━━ RECORDS SUPPLIED ━━

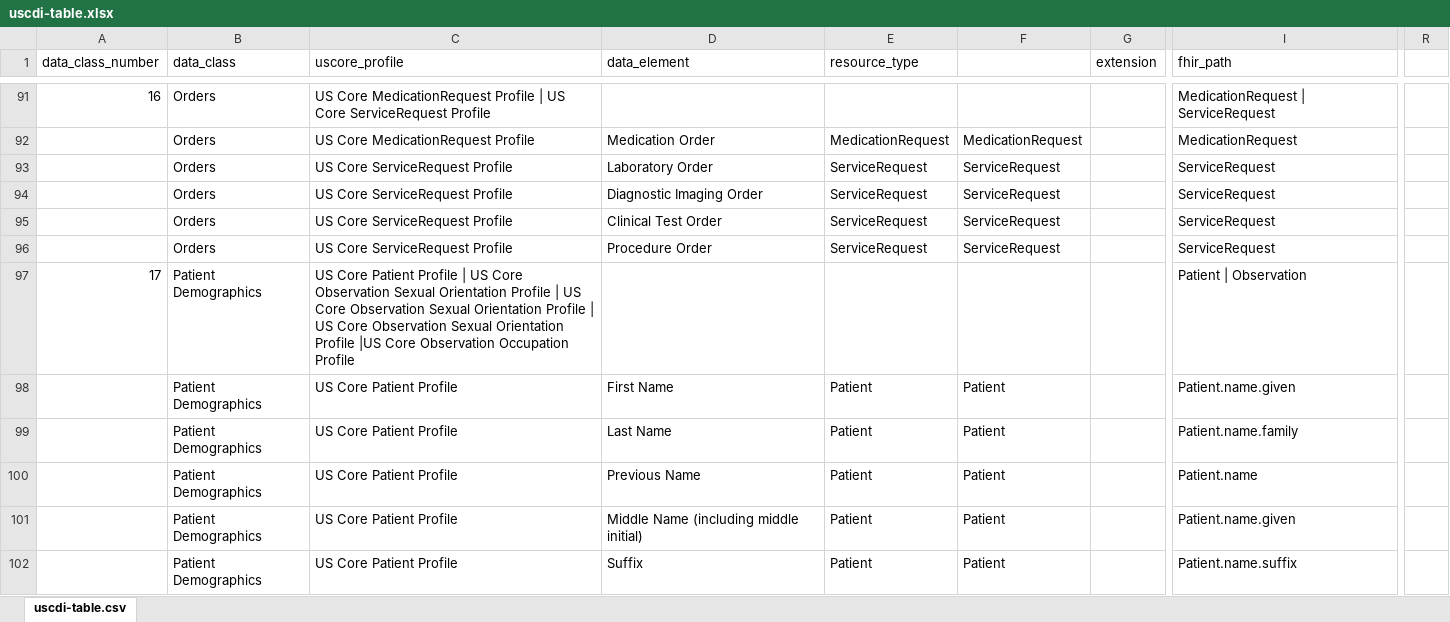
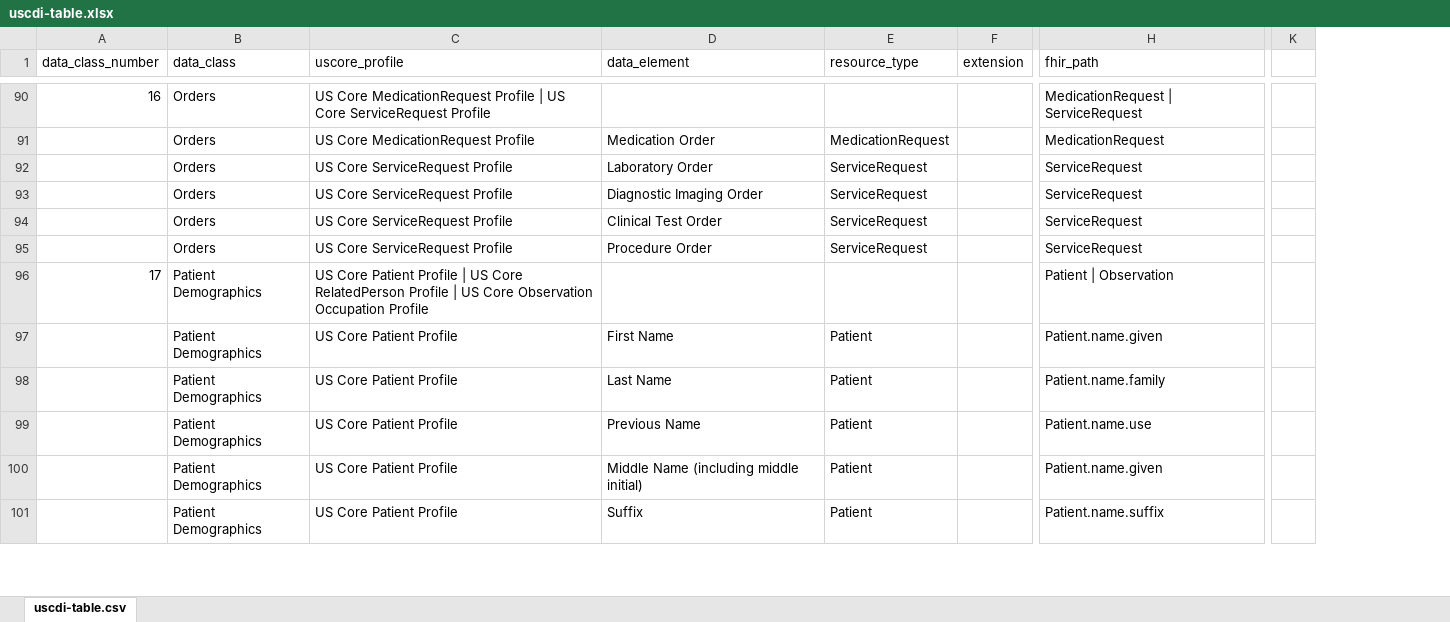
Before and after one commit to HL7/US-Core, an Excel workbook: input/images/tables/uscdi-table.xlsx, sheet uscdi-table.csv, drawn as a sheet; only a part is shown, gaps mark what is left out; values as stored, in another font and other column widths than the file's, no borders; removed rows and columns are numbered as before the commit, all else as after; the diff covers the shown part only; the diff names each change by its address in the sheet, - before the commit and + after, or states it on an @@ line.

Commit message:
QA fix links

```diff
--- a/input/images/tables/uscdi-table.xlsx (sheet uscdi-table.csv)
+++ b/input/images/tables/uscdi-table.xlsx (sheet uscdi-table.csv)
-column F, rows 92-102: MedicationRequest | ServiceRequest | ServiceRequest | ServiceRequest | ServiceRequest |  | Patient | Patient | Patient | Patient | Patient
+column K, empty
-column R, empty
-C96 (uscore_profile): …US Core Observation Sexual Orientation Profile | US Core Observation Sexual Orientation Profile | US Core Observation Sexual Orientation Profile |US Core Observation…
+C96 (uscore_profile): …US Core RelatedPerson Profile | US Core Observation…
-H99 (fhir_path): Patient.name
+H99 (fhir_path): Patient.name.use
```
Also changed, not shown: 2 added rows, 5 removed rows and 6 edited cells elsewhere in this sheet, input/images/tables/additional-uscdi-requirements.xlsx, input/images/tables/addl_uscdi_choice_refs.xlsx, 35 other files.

━━━

■ PROBLEM REQUIREMENTS: A word-for-word copy of the entries is needed, with no pictures in it.

■ PROBLEM SOLUTION:
Before and after one commit to HL7/US-Core, an Excel workbook: input/images/tables/uscdi-table.xlsx, sheet uscdi-table.csv, drawn as a sheet; only a part is shown, gaps mark what is left out; values as stored, in another font and other column widths than the file's, no borders; removed rows and columns are numbered as before the commit, all else as after; the diff covers the shown part only; the diff names each change by its address in the sheet, - before the commit and + after, or states it on an @@ line.

Commit message:
QA fix links

```diff
--- a/input/images/tables/uscdi-table.xlsx (sheet uscdi-table.csv)
+++ b/input/images/tables/uscdi-table.xlsx (sheet uscdi-table.csv)
-column F, rows 92-102: MedicationRequest | ServiceRequest | ServiceRequest | ServiceRequest | ServiceRequest |  | Patient | Patient | Patient | Patient | Patient
+column K, empty
-column R, empty
-C96 (uscore_profile): …US Core Observation Sexual Orientation Profile | US Core Observation Sexual Orientation Profile | US Core Observation Sexual Orientation Profile |US Core Observation…
+C96 (uscore_profile): …US Core RelatedPerson Profile | US Core Observation…
-H99 (fhir_path): Patient.name
+H99 (fhir_path): Patient.name.use
```
Also changed, not shown: 2 added rows, 5 removed rows and 6 edited cells elsewhere in this sheet, input/images/tables/additional-uscdi-requirements.xlsx, input/images/tables/addl_uscdi_choice_refs.xlsx, 35 other files.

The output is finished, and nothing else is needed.